Casa Loma's arugula sells for 11.90 Bolivianos, and the entire package (including the weight of the container) was a mere 0.078 kg. A larger container from Casa Loma packed with mizuna also sells for 11.90 Bolivianos. Same with their romaine and mesclun. Casa Loma alfalfa sprouts were sold for 11.30 Bolivianos. Casa Loma parsley went for 10.60 Bolivianos.

Of the non-Casa Loma products available, a bag of what looked like butter lettuce sold for 6.30 Bolivianos. Parsley went for 6 Bolivianos per kilo, and a bag weighs much less than a kilo.

After our stop near the house where the greens were being packaged, we visited the orchard, where they grow macadamia nuts, bananas, lemons, avocados, different types of mangoes, tangerines, mandarins, oranges, tamarind, and papayas.

The orchard

Papayas... the monkeys like to come take these.

I don't have a photo of it but they also keep 10 beehives and produce their own honey.

Peggy with their dog.

Our last stop was inside their home (which was GORGEOUS), where they showed us the salad dressings they make and market too. They let us try them with some of their vegetables. Delicious, of course.

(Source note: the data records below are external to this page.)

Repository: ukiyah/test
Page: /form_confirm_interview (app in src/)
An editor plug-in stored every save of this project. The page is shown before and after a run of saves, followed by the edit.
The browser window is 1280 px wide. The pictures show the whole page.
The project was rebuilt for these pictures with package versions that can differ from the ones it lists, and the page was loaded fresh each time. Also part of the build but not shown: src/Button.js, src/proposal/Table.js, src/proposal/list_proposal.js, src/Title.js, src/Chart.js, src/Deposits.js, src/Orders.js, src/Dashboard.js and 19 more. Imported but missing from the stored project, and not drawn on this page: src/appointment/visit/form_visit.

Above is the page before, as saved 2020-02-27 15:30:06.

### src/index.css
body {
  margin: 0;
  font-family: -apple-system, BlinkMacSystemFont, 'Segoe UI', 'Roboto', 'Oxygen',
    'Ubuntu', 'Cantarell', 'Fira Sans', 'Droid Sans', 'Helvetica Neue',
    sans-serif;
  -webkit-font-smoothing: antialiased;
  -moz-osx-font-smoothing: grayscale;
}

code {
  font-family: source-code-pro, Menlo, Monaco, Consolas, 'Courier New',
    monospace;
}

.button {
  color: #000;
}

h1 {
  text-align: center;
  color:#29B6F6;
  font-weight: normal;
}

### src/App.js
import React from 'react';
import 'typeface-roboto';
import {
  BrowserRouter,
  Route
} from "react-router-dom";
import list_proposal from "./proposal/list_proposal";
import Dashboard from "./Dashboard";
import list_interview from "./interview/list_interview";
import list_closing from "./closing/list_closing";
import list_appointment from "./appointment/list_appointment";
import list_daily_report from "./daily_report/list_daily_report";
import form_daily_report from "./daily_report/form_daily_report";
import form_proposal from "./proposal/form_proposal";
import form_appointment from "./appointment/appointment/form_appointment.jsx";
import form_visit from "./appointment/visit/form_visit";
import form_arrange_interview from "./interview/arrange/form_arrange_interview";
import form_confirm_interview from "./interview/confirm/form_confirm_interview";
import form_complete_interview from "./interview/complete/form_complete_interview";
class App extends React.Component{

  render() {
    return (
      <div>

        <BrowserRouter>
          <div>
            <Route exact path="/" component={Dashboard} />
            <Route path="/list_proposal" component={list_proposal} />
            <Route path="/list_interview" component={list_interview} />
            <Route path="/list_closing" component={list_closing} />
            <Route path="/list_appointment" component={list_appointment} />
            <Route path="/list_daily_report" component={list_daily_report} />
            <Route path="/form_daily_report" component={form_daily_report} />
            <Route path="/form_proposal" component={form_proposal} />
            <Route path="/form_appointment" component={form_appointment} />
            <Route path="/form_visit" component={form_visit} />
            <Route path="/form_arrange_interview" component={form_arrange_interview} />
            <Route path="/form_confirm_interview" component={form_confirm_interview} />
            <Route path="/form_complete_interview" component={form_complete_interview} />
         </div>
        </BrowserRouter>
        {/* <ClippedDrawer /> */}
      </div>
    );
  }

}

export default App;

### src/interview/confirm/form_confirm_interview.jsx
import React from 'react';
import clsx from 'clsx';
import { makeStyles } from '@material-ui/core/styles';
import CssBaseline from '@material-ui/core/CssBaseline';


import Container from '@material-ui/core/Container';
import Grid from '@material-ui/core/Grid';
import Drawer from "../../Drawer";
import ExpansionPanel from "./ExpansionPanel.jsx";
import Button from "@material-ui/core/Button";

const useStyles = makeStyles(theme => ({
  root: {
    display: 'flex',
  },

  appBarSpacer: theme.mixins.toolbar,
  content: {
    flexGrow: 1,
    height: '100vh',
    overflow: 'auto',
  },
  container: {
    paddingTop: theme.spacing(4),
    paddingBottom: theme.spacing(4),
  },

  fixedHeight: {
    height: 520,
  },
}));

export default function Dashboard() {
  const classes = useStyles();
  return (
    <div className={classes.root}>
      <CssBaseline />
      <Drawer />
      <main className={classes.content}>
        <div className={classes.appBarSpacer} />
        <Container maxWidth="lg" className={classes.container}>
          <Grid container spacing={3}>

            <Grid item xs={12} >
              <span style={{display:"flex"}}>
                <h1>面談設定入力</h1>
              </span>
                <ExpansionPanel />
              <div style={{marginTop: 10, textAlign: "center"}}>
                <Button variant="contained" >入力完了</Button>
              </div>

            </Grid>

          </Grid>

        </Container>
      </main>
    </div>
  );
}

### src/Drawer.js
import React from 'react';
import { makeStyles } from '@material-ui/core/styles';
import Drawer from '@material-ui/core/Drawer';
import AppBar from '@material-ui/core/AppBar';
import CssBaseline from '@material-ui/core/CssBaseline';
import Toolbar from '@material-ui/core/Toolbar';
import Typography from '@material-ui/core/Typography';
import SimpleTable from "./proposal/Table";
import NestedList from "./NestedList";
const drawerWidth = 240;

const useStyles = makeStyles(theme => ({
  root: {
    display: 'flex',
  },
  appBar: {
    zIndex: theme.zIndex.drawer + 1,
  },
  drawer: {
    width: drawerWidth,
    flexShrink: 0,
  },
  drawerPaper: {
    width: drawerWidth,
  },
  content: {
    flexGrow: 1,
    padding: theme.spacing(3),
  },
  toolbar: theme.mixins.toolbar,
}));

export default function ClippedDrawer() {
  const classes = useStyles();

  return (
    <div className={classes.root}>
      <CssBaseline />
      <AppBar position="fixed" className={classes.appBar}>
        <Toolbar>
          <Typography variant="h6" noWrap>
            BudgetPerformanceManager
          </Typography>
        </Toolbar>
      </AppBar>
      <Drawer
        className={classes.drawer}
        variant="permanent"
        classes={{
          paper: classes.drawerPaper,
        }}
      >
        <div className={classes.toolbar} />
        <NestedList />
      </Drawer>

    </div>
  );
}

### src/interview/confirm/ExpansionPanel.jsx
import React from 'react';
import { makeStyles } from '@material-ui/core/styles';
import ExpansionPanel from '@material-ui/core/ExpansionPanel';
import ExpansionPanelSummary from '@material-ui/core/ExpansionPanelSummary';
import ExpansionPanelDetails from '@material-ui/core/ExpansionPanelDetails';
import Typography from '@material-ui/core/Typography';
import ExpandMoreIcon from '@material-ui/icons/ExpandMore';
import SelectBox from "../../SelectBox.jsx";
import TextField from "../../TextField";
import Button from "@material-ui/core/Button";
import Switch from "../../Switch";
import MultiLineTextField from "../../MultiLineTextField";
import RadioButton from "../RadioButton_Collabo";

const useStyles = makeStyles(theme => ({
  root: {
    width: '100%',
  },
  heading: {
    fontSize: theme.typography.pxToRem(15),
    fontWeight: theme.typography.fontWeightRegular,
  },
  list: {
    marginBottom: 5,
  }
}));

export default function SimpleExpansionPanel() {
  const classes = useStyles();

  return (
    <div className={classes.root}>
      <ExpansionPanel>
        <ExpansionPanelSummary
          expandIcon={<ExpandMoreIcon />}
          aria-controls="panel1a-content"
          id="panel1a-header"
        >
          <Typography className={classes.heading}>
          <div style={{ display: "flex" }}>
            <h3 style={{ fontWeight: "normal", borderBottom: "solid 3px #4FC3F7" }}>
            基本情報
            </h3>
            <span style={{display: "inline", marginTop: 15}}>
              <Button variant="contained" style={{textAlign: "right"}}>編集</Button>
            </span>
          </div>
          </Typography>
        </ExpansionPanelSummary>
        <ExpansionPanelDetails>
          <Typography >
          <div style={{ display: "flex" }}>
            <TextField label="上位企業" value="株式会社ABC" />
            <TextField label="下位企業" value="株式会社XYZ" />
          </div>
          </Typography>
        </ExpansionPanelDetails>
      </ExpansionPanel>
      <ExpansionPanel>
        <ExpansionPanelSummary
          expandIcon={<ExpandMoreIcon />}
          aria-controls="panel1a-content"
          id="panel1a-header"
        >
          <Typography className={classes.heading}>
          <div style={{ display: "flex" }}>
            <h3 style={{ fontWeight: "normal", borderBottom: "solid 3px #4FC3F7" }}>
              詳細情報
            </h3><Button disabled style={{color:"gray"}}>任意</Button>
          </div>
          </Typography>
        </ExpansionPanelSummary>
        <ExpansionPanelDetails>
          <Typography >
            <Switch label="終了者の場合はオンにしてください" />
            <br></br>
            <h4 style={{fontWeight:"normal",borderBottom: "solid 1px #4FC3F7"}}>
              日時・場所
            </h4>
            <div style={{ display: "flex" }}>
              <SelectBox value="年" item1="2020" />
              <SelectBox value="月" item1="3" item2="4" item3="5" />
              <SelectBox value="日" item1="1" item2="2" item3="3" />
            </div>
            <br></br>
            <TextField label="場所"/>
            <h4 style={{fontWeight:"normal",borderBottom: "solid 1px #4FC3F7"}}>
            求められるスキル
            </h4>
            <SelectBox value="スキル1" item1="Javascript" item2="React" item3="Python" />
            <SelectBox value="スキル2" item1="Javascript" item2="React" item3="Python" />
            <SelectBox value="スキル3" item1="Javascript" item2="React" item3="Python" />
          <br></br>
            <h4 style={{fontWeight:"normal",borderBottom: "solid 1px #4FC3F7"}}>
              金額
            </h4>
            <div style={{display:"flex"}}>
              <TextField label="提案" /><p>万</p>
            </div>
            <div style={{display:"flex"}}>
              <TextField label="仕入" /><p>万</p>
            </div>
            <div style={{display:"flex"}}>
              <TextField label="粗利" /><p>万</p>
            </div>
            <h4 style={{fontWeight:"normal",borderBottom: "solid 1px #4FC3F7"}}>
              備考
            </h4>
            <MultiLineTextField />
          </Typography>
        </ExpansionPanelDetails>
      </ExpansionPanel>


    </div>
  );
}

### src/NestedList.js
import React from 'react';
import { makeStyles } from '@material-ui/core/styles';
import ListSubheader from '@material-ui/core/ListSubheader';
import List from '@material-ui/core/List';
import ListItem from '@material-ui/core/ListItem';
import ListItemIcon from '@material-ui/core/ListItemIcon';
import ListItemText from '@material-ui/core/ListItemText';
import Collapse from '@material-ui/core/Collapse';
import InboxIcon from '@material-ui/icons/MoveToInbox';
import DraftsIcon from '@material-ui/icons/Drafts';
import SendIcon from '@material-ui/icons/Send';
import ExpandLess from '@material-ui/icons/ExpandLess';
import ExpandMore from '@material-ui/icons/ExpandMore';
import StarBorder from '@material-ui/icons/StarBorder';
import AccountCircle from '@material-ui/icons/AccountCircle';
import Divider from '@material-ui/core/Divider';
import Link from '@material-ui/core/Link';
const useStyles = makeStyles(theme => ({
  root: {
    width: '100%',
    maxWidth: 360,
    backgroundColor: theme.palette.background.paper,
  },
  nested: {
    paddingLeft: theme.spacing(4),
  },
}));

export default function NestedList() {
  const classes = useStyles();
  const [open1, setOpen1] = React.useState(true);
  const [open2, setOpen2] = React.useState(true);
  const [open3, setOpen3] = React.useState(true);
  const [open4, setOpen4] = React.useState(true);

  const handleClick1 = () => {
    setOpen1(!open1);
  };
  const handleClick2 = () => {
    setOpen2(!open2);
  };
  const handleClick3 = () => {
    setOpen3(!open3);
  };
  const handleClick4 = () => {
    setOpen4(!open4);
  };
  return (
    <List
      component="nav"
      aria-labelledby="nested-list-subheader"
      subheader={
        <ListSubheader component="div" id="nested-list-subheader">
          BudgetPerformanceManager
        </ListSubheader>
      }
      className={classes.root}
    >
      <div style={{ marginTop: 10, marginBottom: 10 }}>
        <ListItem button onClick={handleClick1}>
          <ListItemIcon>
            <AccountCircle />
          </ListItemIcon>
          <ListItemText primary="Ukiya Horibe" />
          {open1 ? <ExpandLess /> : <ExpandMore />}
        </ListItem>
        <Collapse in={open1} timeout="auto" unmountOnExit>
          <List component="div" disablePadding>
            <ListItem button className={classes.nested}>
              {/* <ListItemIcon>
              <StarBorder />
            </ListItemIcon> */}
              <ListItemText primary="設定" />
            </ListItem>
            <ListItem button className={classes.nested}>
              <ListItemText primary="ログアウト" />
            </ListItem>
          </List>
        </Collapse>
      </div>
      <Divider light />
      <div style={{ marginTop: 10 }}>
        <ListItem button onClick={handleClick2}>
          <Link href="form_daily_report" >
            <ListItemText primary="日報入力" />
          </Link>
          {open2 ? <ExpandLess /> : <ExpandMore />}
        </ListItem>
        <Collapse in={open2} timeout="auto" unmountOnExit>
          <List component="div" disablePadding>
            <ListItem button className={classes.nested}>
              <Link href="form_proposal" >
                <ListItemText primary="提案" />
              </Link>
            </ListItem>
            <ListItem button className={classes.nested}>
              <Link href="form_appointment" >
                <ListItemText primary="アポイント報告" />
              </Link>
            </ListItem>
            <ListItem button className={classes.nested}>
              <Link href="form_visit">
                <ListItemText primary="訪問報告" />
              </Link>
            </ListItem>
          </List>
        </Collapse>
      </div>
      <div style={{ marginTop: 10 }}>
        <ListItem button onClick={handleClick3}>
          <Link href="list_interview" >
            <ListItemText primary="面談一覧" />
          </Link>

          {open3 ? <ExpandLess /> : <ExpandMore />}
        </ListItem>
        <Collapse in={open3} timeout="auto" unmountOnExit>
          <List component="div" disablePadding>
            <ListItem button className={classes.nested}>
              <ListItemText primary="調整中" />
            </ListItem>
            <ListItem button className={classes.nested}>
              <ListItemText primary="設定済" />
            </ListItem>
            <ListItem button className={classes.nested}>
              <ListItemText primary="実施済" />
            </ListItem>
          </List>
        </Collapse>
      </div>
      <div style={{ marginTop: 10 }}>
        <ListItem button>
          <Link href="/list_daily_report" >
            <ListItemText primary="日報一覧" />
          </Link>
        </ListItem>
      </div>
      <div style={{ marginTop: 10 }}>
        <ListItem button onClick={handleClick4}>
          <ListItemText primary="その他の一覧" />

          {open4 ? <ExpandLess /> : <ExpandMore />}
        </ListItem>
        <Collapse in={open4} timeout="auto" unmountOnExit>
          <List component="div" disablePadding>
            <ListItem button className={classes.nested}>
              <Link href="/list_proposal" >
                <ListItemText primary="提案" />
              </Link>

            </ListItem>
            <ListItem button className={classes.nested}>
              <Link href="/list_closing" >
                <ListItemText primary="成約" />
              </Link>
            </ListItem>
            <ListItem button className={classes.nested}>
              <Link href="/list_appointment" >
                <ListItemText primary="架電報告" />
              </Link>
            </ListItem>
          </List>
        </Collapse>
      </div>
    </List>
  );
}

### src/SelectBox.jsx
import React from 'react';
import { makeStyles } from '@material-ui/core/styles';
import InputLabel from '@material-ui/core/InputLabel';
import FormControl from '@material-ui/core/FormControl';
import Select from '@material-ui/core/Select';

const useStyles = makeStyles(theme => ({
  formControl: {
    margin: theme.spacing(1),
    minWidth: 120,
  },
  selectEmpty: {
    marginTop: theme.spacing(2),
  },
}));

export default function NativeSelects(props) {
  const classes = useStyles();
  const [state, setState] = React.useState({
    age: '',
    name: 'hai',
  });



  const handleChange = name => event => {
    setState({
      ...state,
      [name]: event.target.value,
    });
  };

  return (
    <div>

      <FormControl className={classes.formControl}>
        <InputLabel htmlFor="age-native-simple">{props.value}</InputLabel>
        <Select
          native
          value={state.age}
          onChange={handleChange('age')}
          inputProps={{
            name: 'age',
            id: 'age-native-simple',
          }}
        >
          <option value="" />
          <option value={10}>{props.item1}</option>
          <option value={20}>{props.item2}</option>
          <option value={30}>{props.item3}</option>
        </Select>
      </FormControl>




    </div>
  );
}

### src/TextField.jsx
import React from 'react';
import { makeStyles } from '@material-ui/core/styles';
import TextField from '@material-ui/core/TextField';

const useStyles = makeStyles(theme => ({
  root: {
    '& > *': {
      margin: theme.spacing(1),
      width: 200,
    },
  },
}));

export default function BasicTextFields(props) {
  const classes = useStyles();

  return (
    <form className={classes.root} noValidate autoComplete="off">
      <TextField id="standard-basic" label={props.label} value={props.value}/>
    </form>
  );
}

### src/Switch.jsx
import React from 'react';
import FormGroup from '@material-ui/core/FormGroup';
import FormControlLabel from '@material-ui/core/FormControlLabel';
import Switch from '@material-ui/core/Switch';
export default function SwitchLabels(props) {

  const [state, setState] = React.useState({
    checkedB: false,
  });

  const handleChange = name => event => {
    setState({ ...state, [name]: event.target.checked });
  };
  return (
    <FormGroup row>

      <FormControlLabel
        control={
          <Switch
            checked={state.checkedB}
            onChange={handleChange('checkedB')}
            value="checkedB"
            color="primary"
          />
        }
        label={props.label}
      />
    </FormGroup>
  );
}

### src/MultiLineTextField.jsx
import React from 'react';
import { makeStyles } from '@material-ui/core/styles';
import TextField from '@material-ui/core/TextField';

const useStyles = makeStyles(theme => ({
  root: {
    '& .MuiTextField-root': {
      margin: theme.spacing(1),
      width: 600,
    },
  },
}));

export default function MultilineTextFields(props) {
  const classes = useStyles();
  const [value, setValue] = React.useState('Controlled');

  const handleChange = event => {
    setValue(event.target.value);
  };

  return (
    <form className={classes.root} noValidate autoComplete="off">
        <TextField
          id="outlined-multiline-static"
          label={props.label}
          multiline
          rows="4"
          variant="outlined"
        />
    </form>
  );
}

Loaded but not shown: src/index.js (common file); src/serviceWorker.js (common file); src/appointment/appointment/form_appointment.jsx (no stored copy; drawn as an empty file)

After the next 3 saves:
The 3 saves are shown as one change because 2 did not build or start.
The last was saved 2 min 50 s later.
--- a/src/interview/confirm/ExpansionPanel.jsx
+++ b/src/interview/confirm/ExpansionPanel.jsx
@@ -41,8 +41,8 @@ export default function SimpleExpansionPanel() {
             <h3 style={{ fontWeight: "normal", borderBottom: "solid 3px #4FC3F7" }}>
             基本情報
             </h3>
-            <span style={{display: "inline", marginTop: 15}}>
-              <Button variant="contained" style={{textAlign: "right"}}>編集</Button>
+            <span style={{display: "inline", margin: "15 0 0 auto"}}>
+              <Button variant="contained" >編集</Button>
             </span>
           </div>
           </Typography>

As we were leaving, the woman's husband asked me what I thought of Rick Perry for President. So there you go, that's Santa Cruz for you. It's another planet from everywhere else in Bolivia I've been.